- _Exercise objective_: Quote the entries in full, character for character, without their images.

[Opening Information section]

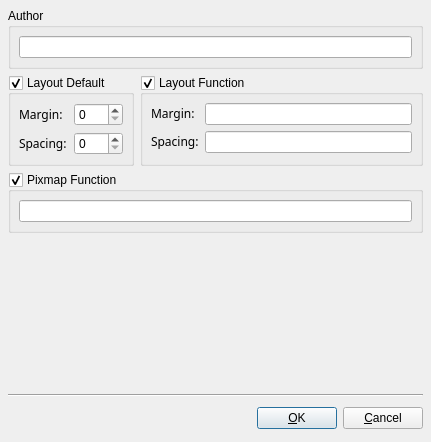
First picture: the form in tools/designer/src/designer/formwindowsettings.ui, repository arnt/qt-history2, before the edit.
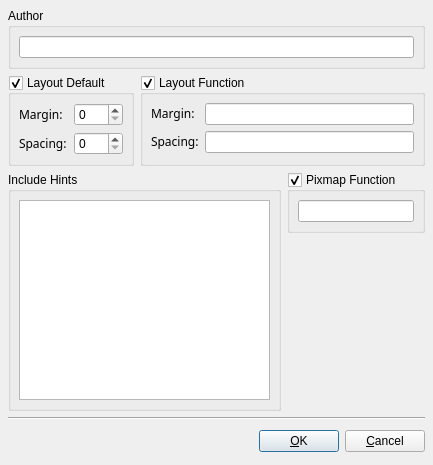
Second picture: the form after the edit.

Commit message:
p4i integration Integrate 181418 from 4.0 to main: Fixes:    data-loss include-hints
[git-p4: depot-paths = "//depot/qt/main/": change = 181419]

```diff
--- a/tools/designer/src/designer/formwindowsettings.ui
+++ b/tools/designer/src/designer/formwindowsettings.ui
@@ -8,21 +8,83 @@
    <rect>
     <x>0</x>
     <y>0</y>
-    <width>431</width>
-    <height>442</height>
+    <width>433</width>
+    <height>465</height>
    </rect>
   </property>
   <property name="windowTitle" >
    <string>Form Settings</string>
   </property>
-  <layout class="QVBoxLayout" >
+  <layout class="QGridLayout" >
    <property name="margin" >
     <number>8</number>
    </property>
    <property name="spacing" >
     <number>6</number>
    </property>
-   <item>
+   <item row="3" column="1" >
+    <spacer>
+     <property name="orientation" >
+      <enum>Qt::Vertical</enum>
+     </property>
+     <property name="sizeHint" >
+      <size>
+       <width>111</width>
+       <height>115</height>
+      </size>
+     </property>
+    </spacer>
+   </item>
+   <item row="2" column="1" >
+    <layout class="QHBoxLayout" >
+     <property name="margin" >
+      <number>0</number>
+     </property>
+     <property name="spacing" >
+      <number>6</number>
+     </property>
+     <item>
+      <widget class="QGroupBox" name="pixmapFunctionGroupBox" >
+       <property name="title" >
+        <string>Pixmap Function</string>
+       </property>
+       <property name="checkable" >
+        <bool>true</bool>
+       </property>
+       <layout class="QVBoxLayout" >
+        <property name="margin" >
+         <number>8</number>
+        </property>
+        <property name="spacing" >
+         <number>6</number>
+        </property>
+        <item>
+         <widget class="QLineEdit" name="pixmapFunctionLineEdit" />
+        </item>
+       </layout>
+      </widget>
+     </item>
+    </layout>
+   </item>
+   <item rowspan="2" row="2" column="0" >
+    <widget class="QGroupBox" name="includeHintsGroupBox" >
+     <property name="title" >
+      <string>Include Hints</string>
+     </property>
+     <layout class="QVBoxLayout" >
+      <property name="margin" >
+       <number>8</number>
+      </property>
+      <property name="spacing" >
+       <number>6</number>
+      </property>
+      <item>
+       <widget class="QTextEdit" name="includeHintsTextEdit" />
+      </item>
+     </layout>
+    </widget>
+   </item>
+   <item row="0" column="0" colspan="2" >
     <widget class="QGroupBox" name="pixmapFunctionGroupBox_2" >
      <property name="title" >
       <string>Author</string>
@@ -40,7 +102,7 @@
      </layout>
     </widget>
    </item>
-   <item>
+   <item row="1" column="0" colspan="2" >
     <layout class="QHBoxLayout" >
      <property name="margin" >
       <number>0</number>
@@ -138,58 +200,14 @@
      </item>
     </layout>
    </item>
-   <item>
-    <layout class="QHBoxLayout" >
-     <property name="margin" >
-      <number>0</number>
-     </property>
-     <property name="spacing" >
-      <number>6</number>
-     </property>
-     <item>
-      <widget class="QGroupBox" name="pixmapFunctionGroupBox" >
-       <property name="title" >
-        <string>Pixmap Function</string>
-       </property>
-       <property name="checkable" >
-        <bool>true</bool>
-       </property>
-       <layout class="QVBoxLayout" >
-        <property name="margin" >
-         <number>8</number>
-        </property>
-        <property name="spacing" >
-         <number>6</number>
-        </property>
-        <item>
-         <widget class="QLineEdit" name="pixmapFunctionLineEdit" />
-        </item>
-       </layout>
-      </widget>
-     </item>
-    </layout>
-   </item>
-   <item>
-    <spacer>
-     <property name="orientation" >
-      <enum>Qt::Vertical</enum>
-     </property>
-     <property name="sizeHint" >
-      <size>
-       <width>101</width>
-       <height>16</height>
-      </size>
-     </property>
-    </spacer>
-   </item>
-   <item>
+   <item row="4" column="0" colspan="2" >
     <widget class="Line" name="line" >
      <property name="orientation" >
       <enum>Qt::Horizontal</enum>
      </property>
     </widget>
    </item>
-   <item>
+   <item row="5" column="0" colspan="2" >
     <layout class="QHBoxLayout" >
      <property name="margin" >
       <number>0</number>
```
The commit also changes 6 other files.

[Closing Information section]

- _Task result_:
First picture: the form in tools/designer/src/designer/formwindowsettings.ui, repository arnt/qt-history2, before the edit.
Second picture: the form after the edit.

Commit message:
p4i integration Integrate 181418 from 4.0 to main: Fixes:    data-loss include-hints
[git-p4: depot-paths = "//depot/qt/main/": change = 181419]

```diff
--- a/tools/designer/src/designer/formwindowsettings.ui
+++ b/tools/designer/src/designer/formwindowsettings.ui
@@ -8,21 +8,83 @@
    <rect>
     <x>0</x>
     <y>0</y>
-    <width>431</width>
-    <height>442</height>
+    <width>433</width>
+    <height>465</height>
    </rect>
   </property>
   <property name="windowTitle" >
    <string>Form Settings</string>
   </property>
-  <layout class="QVBoxLayout" >
+  <layout class="QGridLayout" >
    <property name="margin" >
     <number>8</number>
    </property>
    <property name="spacing" >
     <number>6</number>
    </property>
-   <item>
+   <item row="3" column="1" >
+    <spacer>
+     <property name="orientation" >
+      <enum>Qt::Vertical</enum>
+     </property>
+     <property name="sizeHint" >
+      <size>
+       <width>111</width>
+       <height>115</height>
+      </size>
+     </property>
+    </spacer>
+   </item>
+   <item row="2" column="1" >
+    <layout class="QHBoxLayout" >
+     <property name="margin" >
+      <number>0</number>
+     </property>
+     <property name="spacing" >
+      <number>6</number>
+     </property>
+     <item>
+      <widget class="QGroupBox" name="pixmapFunctionGroupBox" >
+       <property name="title" >
+        <string>Pixmap Function</string>
+       </property>
+       <property name="checkable" >
+        <bool>true</bool>
+       </property>
+       <layout class="QVBoxLayout" >
+        <property name="margin" >
+         <number>8</number>
+        </property>
+        <property name="spacing" >
+         <number>6</number>
+        </property>
+        <item>
+         <widget class="QLineEdit" name="pixmapFunctionLineEdit" />
+        </item>
+       </layout>
+      </widget>
+     </item>
+    </layout>
+   </item>
+   <item rowspan="2" row="2" column="0" >
+    <widget class="QGroupBox" name="includeHintsGroupBox" >
+     <property name="title" >
+      <string>Include Hints</string>
+     </property>
+     <layout class="QVBoxLayout" >
+      <property name="margin" >
+       <number>8</number>
+      </property>
+      <property name="spacing" >
+       <number>6</number>
+      </property>
+      <item>
+       <widget class="QTextEdit" name="includeHintsTextEdit" />
+      </item>
+     </layout>
+    </widget>
+   </item>
+   <item row="0" column="0" colspan="2" >
     <widget class="QGroupBox" name="pixmapFunctionGroupBox_2" >
      <property name="title" >
       <string>Author</string>
@@ -40,7 +102,7 @@
      </layout>
     </widget>
    </item>
-   <item>
+   <item row="1" column="0" colspan="2" >
     <layout class="QHBoxLayout" >
      <property name="margin" >
       <number>0</number>
@@ -138,58 +200,14 @@
      </item>
     </layout>
    </item>
-   <item>
-    <layout class="QHBoxLayout" >
-     <property name="margin" >
-      <number>0</number>
-     </property>
-     <property name="spacing" >
-      <number>6</number>
-     </property>
-     <item>
-      <widget class="QGroupBox" name="pixmapFunctionGroupBox" >
-       <property name="title" >
-        <string>Pixmap Function</string>
-       </property>
-       <property name="checkable" >
-        <bool>true</bool>
-       </property>
-       <layout class="QVBoxLayout" >
-        <property name="margin" >
-         <number>8</number>
-        </property>
-        <property name="spacing" >
-         <number>6</number>
-        </property>
-        <item>
-         <widget class="QLineEdit" name="pixmapFunctionLineEdit" />
-        </item>
-       </layout>
-      </widget>
-     </item>
-    </layout>
-   </item>
-   <item>
-    <spacer>
-     <property name="orientation" >
-      <enum>Qt::Vertical</enum>
-     </property>
-     <property name="sizeHint" >
-      <size>
-       <width>101</width>
-       <height>16</height>
-      </size>
-     </property>
-    </spacer>
-   </item>
-   <item>
+   <item row="4" column="0" colspan="2" >
     <widget class="Line" name="line" >
      <property name="orientation" >
       <enum>Qt::Horizontal</enum>
      </property>
     </widget>
    </item>
-   <item>
+   <item row="5" column="0" colspan="2" >
     <layout class="QHBoxLayout" >
      <property name="margin" >
       <number>0</number>
```
The commit also changes 6 other files.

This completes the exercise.